ABOUT THIS EXERCISE => Find every line in the records below that holds the word "function", and copy it out.

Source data
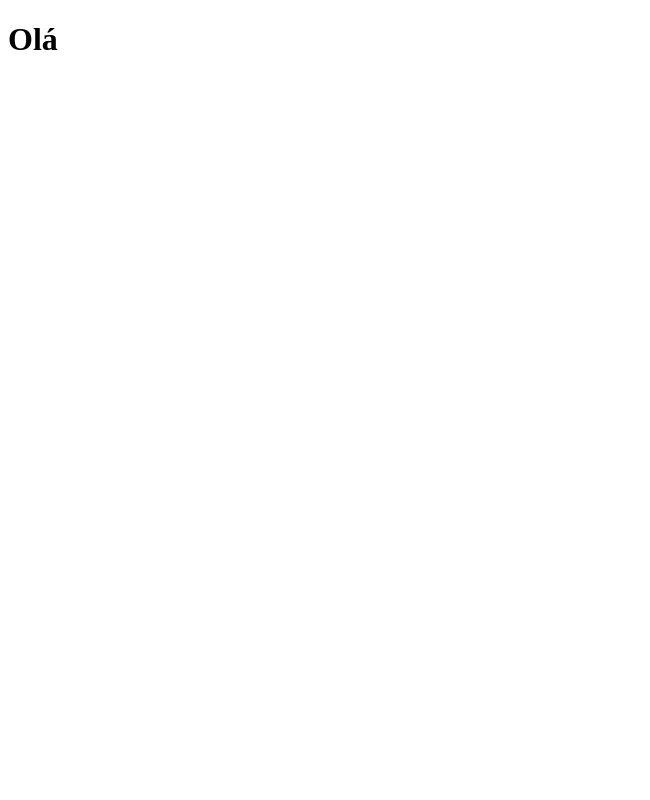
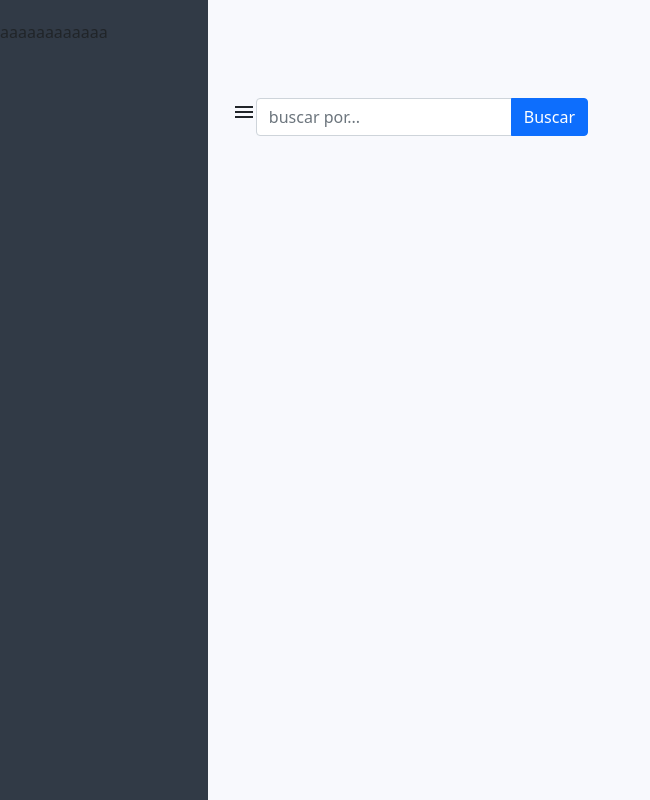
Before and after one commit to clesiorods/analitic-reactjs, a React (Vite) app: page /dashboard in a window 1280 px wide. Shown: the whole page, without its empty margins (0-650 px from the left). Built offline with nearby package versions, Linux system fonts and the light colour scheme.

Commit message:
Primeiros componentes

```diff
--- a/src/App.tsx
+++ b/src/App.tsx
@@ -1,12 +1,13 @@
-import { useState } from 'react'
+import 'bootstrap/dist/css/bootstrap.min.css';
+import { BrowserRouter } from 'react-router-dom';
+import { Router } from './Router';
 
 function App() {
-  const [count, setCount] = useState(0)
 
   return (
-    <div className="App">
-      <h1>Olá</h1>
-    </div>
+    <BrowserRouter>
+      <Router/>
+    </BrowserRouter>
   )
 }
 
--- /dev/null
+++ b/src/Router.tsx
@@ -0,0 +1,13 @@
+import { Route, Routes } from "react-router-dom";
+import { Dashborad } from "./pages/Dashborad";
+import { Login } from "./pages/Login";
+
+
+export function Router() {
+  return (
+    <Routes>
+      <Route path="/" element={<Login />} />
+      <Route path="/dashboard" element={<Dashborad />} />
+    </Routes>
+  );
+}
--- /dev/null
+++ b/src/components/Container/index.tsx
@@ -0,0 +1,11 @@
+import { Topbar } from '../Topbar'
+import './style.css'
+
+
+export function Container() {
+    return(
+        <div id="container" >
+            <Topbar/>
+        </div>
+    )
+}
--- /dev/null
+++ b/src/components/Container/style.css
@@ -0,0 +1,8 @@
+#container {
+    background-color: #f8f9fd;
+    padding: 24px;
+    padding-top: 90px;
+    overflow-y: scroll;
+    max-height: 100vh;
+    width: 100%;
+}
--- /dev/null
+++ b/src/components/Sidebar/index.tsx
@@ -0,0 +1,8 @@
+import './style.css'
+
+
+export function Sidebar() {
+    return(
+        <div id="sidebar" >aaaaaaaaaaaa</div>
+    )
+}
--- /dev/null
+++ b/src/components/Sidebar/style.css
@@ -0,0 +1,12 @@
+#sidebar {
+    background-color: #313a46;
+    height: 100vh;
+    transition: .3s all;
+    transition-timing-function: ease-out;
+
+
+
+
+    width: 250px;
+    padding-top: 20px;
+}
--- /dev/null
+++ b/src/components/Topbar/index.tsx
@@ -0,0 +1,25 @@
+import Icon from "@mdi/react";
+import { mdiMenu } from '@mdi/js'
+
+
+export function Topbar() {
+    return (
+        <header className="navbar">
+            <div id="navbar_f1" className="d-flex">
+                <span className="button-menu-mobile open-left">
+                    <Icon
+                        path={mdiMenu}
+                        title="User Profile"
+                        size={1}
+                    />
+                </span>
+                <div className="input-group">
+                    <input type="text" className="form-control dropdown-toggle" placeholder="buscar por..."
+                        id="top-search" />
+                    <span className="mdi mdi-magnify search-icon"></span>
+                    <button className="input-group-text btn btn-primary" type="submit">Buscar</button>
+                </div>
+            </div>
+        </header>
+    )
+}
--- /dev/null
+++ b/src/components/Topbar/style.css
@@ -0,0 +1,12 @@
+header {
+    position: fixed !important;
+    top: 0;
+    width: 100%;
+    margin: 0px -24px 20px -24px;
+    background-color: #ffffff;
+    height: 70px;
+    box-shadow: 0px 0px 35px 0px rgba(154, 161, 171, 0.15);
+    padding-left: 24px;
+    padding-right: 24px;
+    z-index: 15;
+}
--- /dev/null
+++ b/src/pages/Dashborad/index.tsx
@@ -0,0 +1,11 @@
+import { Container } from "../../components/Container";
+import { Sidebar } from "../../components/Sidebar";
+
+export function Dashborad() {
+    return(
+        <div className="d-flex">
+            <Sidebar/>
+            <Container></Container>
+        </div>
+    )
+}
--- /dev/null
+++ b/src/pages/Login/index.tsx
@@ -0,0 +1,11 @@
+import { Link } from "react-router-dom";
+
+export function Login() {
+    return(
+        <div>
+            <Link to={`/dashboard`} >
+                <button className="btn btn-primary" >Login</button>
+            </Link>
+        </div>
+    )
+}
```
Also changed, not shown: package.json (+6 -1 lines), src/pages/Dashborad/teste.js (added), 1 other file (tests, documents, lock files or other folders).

SOLUTION BELOW =>
 function App() {
+export function Router() {
+export function Container() {
+export function Sidebar() {
+    transition-timing-function: ease-out;
+export function Topbar() {
+export function Dashborad() {
+export function Login() {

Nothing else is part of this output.